AGN EMEA Taxation Task Force (TTF) Newsletter
The decisive factor for wage tax liability in the international assignment of employees is which state is entitled to the right of taxation and who has to pay the wage tax. In many cases, it depends on who is regarded as the “economic employer”.
The identification of the economic employer is already (in retrospect) an issue questioned by the tax authorities and companies. German law stipulates that the economic employer has to withhold wage tax. This law applies in particular to cases in which a foreign employee holds temporary employment by a group company in Germany, and this company is regarded as the economic employer.
The German Federal Fiscal Court has now repeatedly dealt with such a question.
When German Tax Authorities Assessed Wage Tax for Payments to a Foreign Company
The German Federal Fiscal Court judged the complaint of a German subsidiary of a corporation domiciled in Switzerland. The two companies had concluded a service agreement by which the Swiss company made one of its employees available as Managing Director to its German subsidiary to fill a vacancy in management.
The Managing Director was simultaneously the CEO and the only shareholder of the Swiss parent company. The monthly fee for the service was set based on the salary of the previous German Managing Director. The German tax authorities were of the opinion that the payments to the Swiss company should be subject to German wage tax and therefore issued a corresponding liability notice to the German subsidiary.

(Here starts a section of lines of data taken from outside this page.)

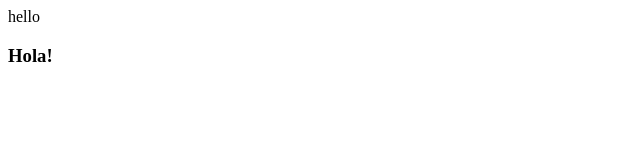
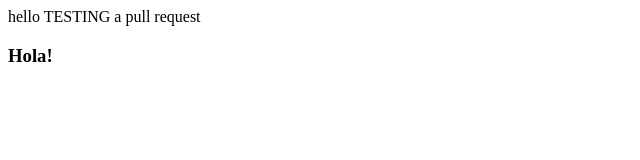
Before and after one commit to GITlamaria/git-course, a plain HTML site: page index.html in a window 1280 px wide. Shown: the whole page, without its empty margins (0-640 px from the left). Drawn offline with Linux system fonts and the light colour scheme.

Commit message:
updated index.htm with TESTING...

```diff
--- a/index.html
+++ b/index.html
@@ -1,4 +1,4 @@
 <html>
-	<label>hello</label>	<h3>Hola!</h3>
+	<label>hello TESTING a pull request</label>	<h3>Hola!</h3>
 </html
 >
```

The Federal Fiscal Court found that the German host company did not become an employer, which was liable to withhold wage tax. The company only paid a monthly service fee to the Swiss parent company for the services rendered by the Managing Director.

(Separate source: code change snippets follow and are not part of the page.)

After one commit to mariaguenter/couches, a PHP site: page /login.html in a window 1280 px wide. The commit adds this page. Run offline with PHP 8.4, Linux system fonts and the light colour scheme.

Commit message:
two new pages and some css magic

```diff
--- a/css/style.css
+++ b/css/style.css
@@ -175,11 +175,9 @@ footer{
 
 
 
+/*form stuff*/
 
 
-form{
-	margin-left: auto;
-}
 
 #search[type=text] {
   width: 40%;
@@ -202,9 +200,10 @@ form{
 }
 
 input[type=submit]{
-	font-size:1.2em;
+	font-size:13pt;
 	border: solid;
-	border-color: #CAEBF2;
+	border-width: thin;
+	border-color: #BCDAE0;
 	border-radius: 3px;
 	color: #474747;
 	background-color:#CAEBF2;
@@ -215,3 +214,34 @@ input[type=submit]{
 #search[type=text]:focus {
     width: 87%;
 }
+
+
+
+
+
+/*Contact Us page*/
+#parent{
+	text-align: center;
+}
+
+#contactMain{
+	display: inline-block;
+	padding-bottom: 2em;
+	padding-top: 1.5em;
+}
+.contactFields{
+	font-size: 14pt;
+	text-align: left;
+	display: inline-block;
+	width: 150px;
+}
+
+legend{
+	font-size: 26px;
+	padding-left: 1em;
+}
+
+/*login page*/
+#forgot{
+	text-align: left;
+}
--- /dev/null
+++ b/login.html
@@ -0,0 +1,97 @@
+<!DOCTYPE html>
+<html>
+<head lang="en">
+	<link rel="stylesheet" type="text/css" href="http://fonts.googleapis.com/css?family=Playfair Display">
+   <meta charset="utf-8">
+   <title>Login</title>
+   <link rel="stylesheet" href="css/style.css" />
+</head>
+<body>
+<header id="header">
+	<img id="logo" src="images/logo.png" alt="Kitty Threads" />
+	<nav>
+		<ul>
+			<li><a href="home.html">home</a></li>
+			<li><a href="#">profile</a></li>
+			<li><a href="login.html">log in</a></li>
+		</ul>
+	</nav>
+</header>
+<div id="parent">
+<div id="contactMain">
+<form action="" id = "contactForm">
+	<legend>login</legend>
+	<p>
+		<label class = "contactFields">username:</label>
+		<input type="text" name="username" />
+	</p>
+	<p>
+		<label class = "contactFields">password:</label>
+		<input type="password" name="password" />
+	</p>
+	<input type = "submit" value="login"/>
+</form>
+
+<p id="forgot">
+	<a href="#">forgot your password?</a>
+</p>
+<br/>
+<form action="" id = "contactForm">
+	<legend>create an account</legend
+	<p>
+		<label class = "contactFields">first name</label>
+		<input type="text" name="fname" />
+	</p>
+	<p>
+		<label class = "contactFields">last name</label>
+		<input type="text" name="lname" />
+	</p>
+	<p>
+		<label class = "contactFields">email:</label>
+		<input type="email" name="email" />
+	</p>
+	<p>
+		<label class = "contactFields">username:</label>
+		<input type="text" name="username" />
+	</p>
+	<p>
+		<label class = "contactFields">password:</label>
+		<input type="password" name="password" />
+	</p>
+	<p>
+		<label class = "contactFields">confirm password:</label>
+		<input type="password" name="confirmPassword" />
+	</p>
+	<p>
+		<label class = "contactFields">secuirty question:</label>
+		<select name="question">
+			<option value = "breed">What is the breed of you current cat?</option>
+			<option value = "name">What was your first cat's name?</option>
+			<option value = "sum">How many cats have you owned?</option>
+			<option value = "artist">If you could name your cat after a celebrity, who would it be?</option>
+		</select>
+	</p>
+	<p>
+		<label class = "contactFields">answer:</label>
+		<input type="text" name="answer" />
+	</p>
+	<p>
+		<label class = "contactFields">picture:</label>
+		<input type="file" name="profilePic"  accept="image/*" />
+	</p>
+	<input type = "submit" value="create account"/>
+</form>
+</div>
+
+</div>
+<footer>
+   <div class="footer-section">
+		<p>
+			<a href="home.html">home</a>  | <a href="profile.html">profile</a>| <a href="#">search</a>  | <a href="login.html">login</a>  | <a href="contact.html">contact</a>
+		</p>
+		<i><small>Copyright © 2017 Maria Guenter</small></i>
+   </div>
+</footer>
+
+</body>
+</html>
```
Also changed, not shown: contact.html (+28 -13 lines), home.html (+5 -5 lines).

The following statements were relevant:
Service Agreement has no link to the Swiss Remuneration of the Director
The mere agreement of a compensation payment between the companies was not sufficient for wage tax. Since there had been no connection between the agreed fee – which in this case was based on the previous Managing Director – and the Swiss remuneration received by the managing director, the German company did not take the remuneration.
Instead, it was simply a service rendered between the companies whose financial benefit was the remuneration for the Managing Director.
Activity Must Be Beneficial to the German Company
This was the case here since the appointment of a Managing Director was typically in the company’s own interest. The interest of the Swiss shareholder was subordinate.
No Integration into the Receiving Company’s Work Process
According to the Federal Fiscal Court, a Managing Director is not automatically integrated into the hierarchy and the processes of a company because he is at the top. In the case of a Managing Director, a distinction has to be made between the appointment as a representative body according to corporate law and the employment relationship.
The general criteria for distinguishing self-employed from non-self-employed activities apply. Therefore, the activities of the Managing Director of a private limited company (i.e. a GmbH) must be assessed by primarily considering the circumstances of the individual’s case and not overall, the Managing Director’s position as a member of the executive body.
Remuneration Has to Be at Arm’s Length
If it is not the case, the excessive part can be qualified as a hidden profit distribution and not as payment of wages. Withholding tax on the hidden profits has to be deducted.
It is recommended to draw up a contract with detailed clauses that the two parties
had agreed on. Each individual case has to be checked and verified.
Furthermore, wage tax liability should be clarified with the tax authorities – it is recommended to obtain a payroll tax ruling for legal security. However, whether a managing permanent establishment is set up, it must be checked and verified.
If you have any questions regarding taxes in Germany, please get in touch with Christine Ries.